Some time ago, I introduced you to the idea of Linux network namespaces, and provided an overview of some of the commands needed to interact with network namespaces. In this post, I’ll follow up on that post with some additional information on using network namespaces with other types of network interfaces.
In the previous network namespaces article, I mentioned (incorrectly, it turns out) that you had to use virtual Ethernet (veth) interfaces in order to connect a namespace to the physical network:
It turns out you can only assign virtual Ethernet (veth) interfaces to a network namespace.
I say “incorrectly” because you are able to assign more than just virtual Ethernet interfaces to a Linux network namespace. I’m not sure why I arrived at that conclusion, because subsequent testing—using Ubuntu 12.04 LTS as with the original testing—showed no problem assigning physical interfaces to a particular network namespace. The VMs I used for the subsequent testing are using a different kernel (the 3.11 kernel instead of whatever I used in the previous testing), so it’s entirely possible that’s the difference. If I get the opportunity, I’ll try with earlier kernel builds to see if that makes any difference.
In any case, assigning other types of network interfaces to a network namespace is just like assigning veth interfaces. First, you create the network namespace:
ip netns add <new namespace name>
Then, you’d assign the interface to the namespace:
ip link set <device name> netns <namespace name>
For example, if you wanted to assign
eth1 to the “blue” namespace, you’d run this:
ip link set eth1 netns blue
Please note that I haven’t found a way to unassign an interface from a network namespace other than deleting the namespace entirely.

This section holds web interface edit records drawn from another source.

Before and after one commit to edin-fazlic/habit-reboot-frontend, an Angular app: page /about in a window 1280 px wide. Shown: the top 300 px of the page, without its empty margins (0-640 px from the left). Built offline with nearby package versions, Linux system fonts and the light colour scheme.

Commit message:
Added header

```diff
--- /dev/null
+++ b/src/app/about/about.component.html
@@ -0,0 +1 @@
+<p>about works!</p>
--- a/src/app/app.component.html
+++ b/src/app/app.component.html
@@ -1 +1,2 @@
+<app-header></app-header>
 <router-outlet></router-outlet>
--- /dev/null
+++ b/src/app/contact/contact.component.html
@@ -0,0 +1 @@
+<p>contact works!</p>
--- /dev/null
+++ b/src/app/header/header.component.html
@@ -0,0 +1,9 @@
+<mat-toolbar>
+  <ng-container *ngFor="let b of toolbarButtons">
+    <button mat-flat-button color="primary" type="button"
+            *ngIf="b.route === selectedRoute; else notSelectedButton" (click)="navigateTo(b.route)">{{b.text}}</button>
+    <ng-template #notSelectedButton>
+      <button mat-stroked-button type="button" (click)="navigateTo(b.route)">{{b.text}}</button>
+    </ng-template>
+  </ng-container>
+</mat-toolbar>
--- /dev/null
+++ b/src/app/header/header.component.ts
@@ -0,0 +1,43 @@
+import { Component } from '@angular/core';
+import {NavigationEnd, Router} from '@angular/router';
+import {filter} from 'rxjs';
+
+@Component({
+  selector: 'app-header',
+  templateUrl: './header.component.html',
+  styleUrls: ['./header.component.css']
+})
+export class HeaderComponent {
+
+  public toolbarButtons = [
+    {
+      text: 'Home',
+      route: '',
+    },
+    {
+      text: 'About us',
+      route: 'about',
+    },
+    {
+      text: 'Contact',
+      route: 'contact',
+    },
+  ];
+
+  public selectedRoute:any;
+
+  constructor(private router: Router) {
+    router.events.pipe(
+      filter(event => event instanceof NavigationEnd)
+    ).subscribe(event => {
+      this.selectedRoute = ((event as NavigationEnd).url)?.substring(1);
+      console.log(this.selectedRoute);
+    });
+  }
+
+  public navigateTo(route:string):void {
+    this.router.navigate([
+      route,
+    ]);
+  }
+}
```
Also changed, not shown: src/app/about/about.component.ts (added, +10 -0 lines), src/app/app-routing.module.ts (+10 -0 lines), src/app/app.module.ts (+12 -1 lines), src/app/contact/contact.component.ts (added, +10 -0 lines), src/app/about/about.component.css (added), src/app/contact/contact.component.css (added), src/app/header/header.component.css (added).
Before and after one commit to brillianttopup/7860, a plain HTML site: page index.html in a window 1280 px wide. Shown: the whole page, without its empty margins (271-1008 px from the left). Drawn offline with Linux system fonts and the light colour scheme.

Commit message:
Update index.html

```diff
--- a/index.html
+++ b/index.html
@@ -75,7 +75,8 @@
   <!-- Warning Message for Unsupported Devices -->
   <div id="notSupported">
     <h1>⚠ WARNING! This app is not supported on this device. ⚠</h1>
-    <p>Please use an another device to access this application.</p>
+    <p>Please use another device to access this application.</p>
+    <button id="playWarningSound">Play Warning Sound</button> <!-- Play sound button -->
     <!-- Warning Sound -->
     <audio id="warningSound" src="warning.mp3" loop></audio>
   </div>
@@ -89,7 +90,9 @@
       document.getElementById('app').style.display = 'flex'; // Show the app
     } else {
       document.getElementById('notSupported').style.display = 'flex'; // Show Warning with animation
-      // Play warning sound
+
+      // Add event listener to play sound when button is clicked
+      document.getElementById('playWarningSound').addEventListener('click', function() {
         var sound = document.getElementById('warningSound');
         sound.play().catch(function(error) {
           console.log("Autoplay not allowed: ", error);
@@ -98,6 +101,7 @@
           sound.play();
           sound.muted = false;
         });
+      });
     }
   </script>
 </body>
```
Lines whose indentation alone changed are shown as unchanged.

If you want to assign a VLAN interface to a namespace, the process is slightly different. You’ll have to create the namespace first, as with physical and veth interfaces, but you’ll also have to create the VLAN interface in the “default” namespace first, then move it over to the desired namespace.
For example, first you’d create the namespace “red”:
ip netns add red
Then you’d create the VLAN interface for VLAN 100 on physical interface
ip link add link eth1 name eth1.100 type vlan id 100
The generic form of this command is this:
ip link add link <physical device> name <VLAN device name> type vlan id <VLAN ID>
Note that you can’t use
ip netns exec to run the command to create the VLAN interface in the network namespace directly; it won’t work because the parent interface upon which the VLAN interface is based doesn’t exist in the namespace. So you’ll create the VLAN interface in the default namespace first, then move it over.
Once the VLAN interface is created, then move it to the target namespace:
ip link set eth1.100 netns red
One (sort of) interesting thing I noted in my testing was that link status and IP addresses don’t move between namespaces. Therefore, don’t bother assigning an IP address or setting the link state of an interface before you move it to the final namespace, because you’ll just have to do it again.
To make the interface functional inside the target namespace, you’ll use
ip netns exec to target the specific configuration commands against the desired namespace. For example, if the VLAN interface
eth1.100 exists in the namespace “blue”, you’d run these commands:
ip netns exec blue ip addr add 10.1.1.1/24 dev eth1.100
That adds the IP address to the interface in the namespace; then you’d use this command to set the link status to up:
ip netns exec blue ip link set eth1.100 up
Then you can test network connectivity with our good friend
ping like this:
ip netns exec blue ping -c 4 10.1.1.2
(Obviously, you’d want to substitute an appropriate IP address there for your specific configuration and environment.)
I hope this additional information on working with Linux network namespaces is useful. As always, I invite and encourage any questions, thoughts, or corrections in the comments below. All courteous comments are welcome!